The one notable exception to this trend was in luxury cars. Rolls-Royce CEO Torsten Müller-Otvös some what infamously credited COVID-19 for the sales boost during an interview with The Financial Times, claiming that the pandemic had made people realize that “life can be short, and you’d better live now than postpone it to a later date…That has helped Roll-Royce.”
In a similar vein, despite supply chain challenges, luxury goods were increasingly in demand over the course of the pandemic. Jeweler Cartier reported a 30% increase in sales during the last three months of 2021 compared to the last quarter of 2020, while Italian fashion house Prada earned 8% more in 2021 than pre-pandemic sales in 2019. Louis Vuitton, Dior, and BMW all reported mid-January 2022 numbers showing that sales have exceeded those in 2020, and actually outpaced pre-pandemic sales.
In the early months of 2020, most fashion retailers experienced short-term impacts of simultaneous ‘demand and supply shocks’ brought about by government lockdowns and limited or completely decimated foot traffic to bricks and mortar stores, with many physical stores shutting shop.
That didn’t stop people discovering fashion online, and sales have in aggregate continued to grow.

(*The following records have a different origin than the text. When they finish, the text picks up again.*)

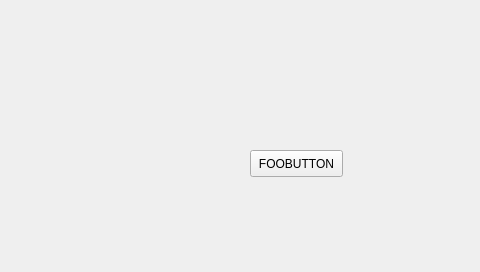
nickguthrie/embedd-gui, file src/vital_vio/vital_vio/mainwindow.ui: the form before one commit.
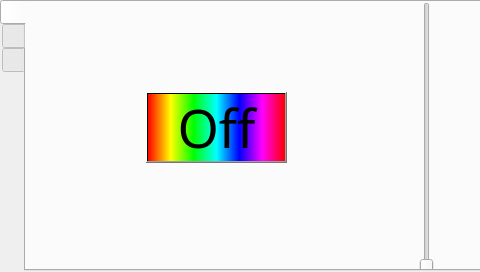
The form after the commit. Icons and pictures are not drawn.

The edit to the form file:
```diff
--- a/src/vital_vio/vital_vio/mainwindow.ui
+++ b/src/vital_vio/vital_vio/mainwindow.ui
@@ -14,18 +14,92 @@
    <string>MainWindow</string>
   </property>
   <widget class="QWidget" name="centralWidget">
-   <widget class="QPushButton" name="fooButton">
+   <widget class="QTabWidget" name="tabWidget">
     <property name="geometry">
      <rect>
-      <x>250</x>
-      <y>150</y>
-      <width>93</width>
-      <height>27</height>
+      <x>0</x>
+      <y>0</y>
+      <width>481</width>
+      <height>271</height>
      </rect>
     </property>
-    <property name="text">
-     <string>FOOBUTTON</string>
+    <property name="tabPosition">
+     <enum>QTabWidget::West</enum>
     </property>
+    <property name="tabShape">
+     <enum>QTabWidget::Rounded</enum>
+    </property>
+    <property name="currentIndex">
+     <number>0</number>
+    </property>
+    <property name="iconSize">
+     <size>
+      <width>50</width>
+      <height>50</height>
+     </size>
+    </property>
+    <widget class="QWidget" name="tab">
+     <attribute name="icon">
+      <iconset resource="Resources.qrc">
+       <normaloff>:/img/vv_icon.png</normaloff>:/img/vv_icon.png</iconset>
+     </attribute>
+     <attribute name="title">
+      <string/>
+     </attribute>
+     <widget class="QPushButton" name="offButton">
+      <property name="geometry">
+       <rect>
+        <x>120</x>
+        <y>90</y>
+        <width>141</width>
+        <height>71</height>
+       </rect>
+      </property>
+      <property name="font">
+       <font>
+        <family>Abyssinica SIL</family>
+        <pointsize>40</pointsize>
+       </font>
+      </property>
+      <property name="styleSheet">
+       <string notr="true">background-color: qlineargradient(spread:pad, x1:0, y1:0, x2:1, y2:0, stop:0 rgba(255, 0, 0, 255), stop:0.166 rgba(255, 255, 0, 255), stop:0.333 rgba(0, 255, 0, 255), stop:0.5 rgba(0, 255, 255, 255), stop:0.666 rgba(0, 0, 255, 255), stop:0.833 rgba(255, 0, 255, 255), stop:1 rgba(255, 0, 0, 255));</string>
+      </property>
+      <property name="text">
+       <string>Off</string>
+      </property>
+     </widget>
+     <widget class="QSlider" name="verticalSlider">
+      <property name="geometry">
+       <rect>
+        <x>390</x>
+        <y>0</y>
+        <width>21</width>
+        <height>271</height>
+       </rect>
+      </property>
+      <property name="orientation">
+       <enum>Qt::Vertical</enum>
+      </property>
+     </widget>
+    </widget>
+    <widget class="QWidget" name="tab_2">
+     <attribute name="icon">
+      <iconset resource="Resources.qrc">
+       <normaloff>:/img/vv_icon.png</normaloff>:/img/vv_icon.png</iconset>
+     </attribute>
+     <attribute name="title">
+      <string/>
+     </attribute>
+    </widget>
+    <widget class="QWidget" name="tab_3">
+     <attribute name="icon">
+      <iconset resource="Resources.qrc">
+       <normaloff>:/img/vv_icon.png</normaloff>:/img/vv_icon.png</iconset>
+     </attribute>
+     <attribute name="title">
+      <string/>
+     </attribute>
+    </widget>
    </widget>
   </widget>
  </widget>
```
Left out of the diff: 4 changed lines with no effect on the pictures.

The so-called ‘lipstick index’ - a term coined by the former Estée Lauder chairman Leonard Lauder in the early 2000s, describes usual resiliency of cosmetics in economic times of hardship. However, COVID-19 brought with it a new set of challenges for the cosmetics industry, chief among these being face covering required by law. In light of lockdowns and social distancing, many consumers were wearing (and therefore buying) less makeup.
The partial or complete closure of bricks and mortar department and high street stores saw the sale of make-up plummet 40% in 2020 in the UK (which represented approximately £500m, according to the market researcher NPD). In comparison, sales of skincare, body and hair products increased by 234% in the UK in 2020 alone, and this reflected a change in spending priorities for consumers.
Finally, as with many other verticals, COVID-19 majorly accelerated digital transformation in beauty retail, with companies such as L’Oréal reporting that eCommerce now represents close to 20% of sales.